### WHAT YOU WILL DO
Filter the material below down to the lines with the word "rates" and give those lines.
════
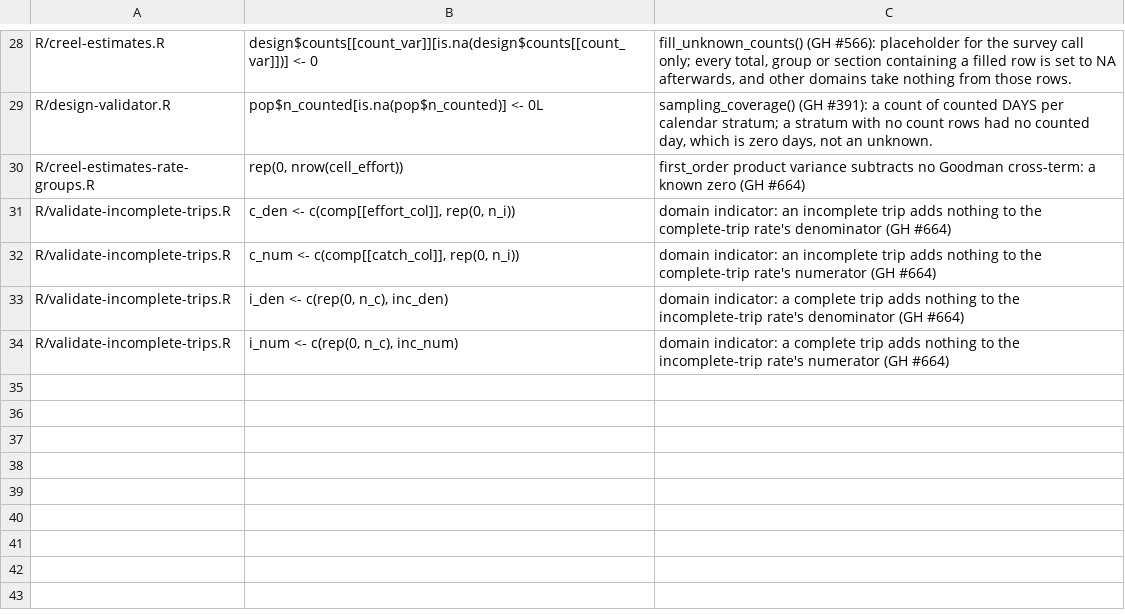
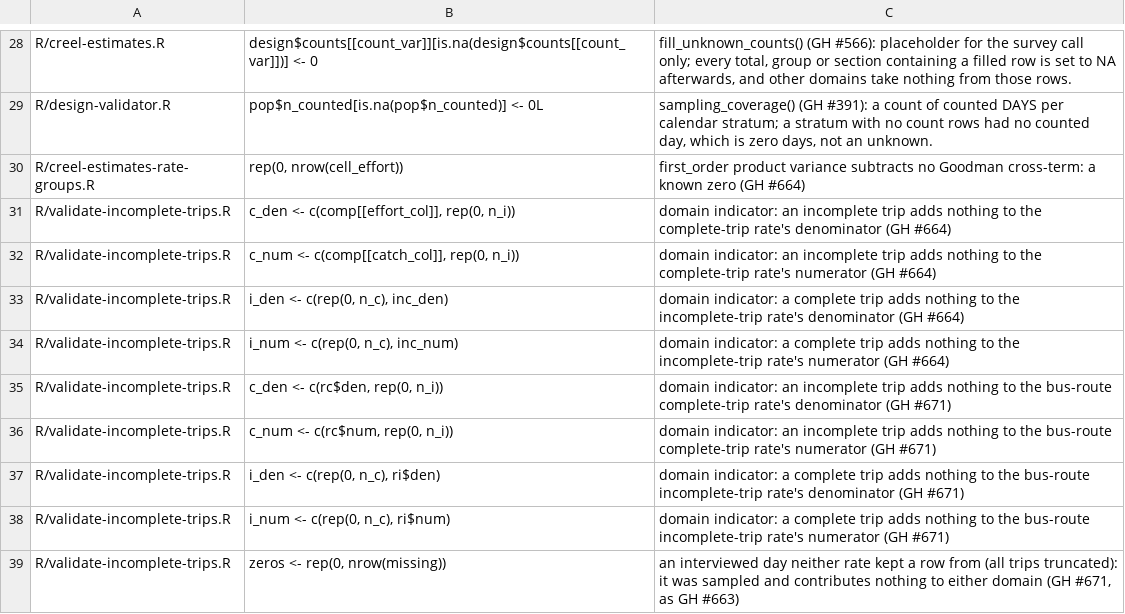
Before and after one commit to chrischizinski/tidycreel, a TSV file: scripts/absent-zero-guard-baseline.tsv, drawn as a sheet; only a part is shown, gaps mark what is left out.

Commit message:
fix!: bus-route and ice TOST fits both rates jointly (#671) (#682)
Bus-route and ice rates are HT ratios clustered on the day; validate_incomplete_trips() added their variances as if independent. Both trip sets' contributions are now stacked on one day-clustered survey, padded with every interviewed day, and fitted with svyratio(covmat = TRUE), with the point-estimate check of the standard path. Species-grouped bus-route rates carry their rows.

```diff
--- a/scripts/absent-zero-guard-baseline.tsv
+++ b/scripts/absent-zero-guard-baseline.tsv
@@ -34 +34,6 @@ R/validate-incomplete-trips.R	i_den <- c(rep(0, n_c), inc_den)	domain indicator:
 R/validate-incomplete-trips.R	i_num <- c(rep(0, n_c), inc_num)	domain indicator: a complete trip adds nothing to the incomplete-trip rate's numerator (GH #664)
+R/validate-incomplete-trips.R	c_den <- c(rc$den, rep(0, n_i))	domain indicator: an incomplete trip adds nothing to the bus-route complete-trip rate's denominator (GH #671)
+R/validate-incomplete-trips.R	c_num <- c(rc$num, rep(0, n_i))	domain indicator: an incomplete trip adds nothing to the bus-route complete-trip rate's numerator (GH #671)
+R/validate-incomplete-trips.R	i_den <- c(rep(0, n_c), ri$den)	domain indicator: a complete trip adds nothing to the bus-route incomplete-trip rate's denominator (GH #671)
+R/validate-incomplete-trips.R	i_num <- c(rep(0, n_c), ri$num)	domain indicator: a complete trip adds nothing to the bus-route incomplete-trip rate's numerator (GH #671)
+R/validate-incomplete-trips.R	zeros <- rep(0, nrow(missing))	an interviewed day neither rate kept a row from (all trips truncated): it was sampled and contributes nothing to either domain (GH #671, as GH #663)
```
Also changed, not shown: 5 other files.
════
### WRITTEN RESPONSE
fix!: bus-route and ice TOST fits both rates jointly (#671) (#682)
Bus-route and ice rates are HT ratios clustered on the day; validate_incomplete_trips() added their variances as if independent. Both trip sets' contributions are now stacked on one day-clustered survey, padded with every interviewed day, and fitted with svyratio(covmat = TRUE), with the point-estimate check of the standard path. Species-grouped bus-route rates carry their rows.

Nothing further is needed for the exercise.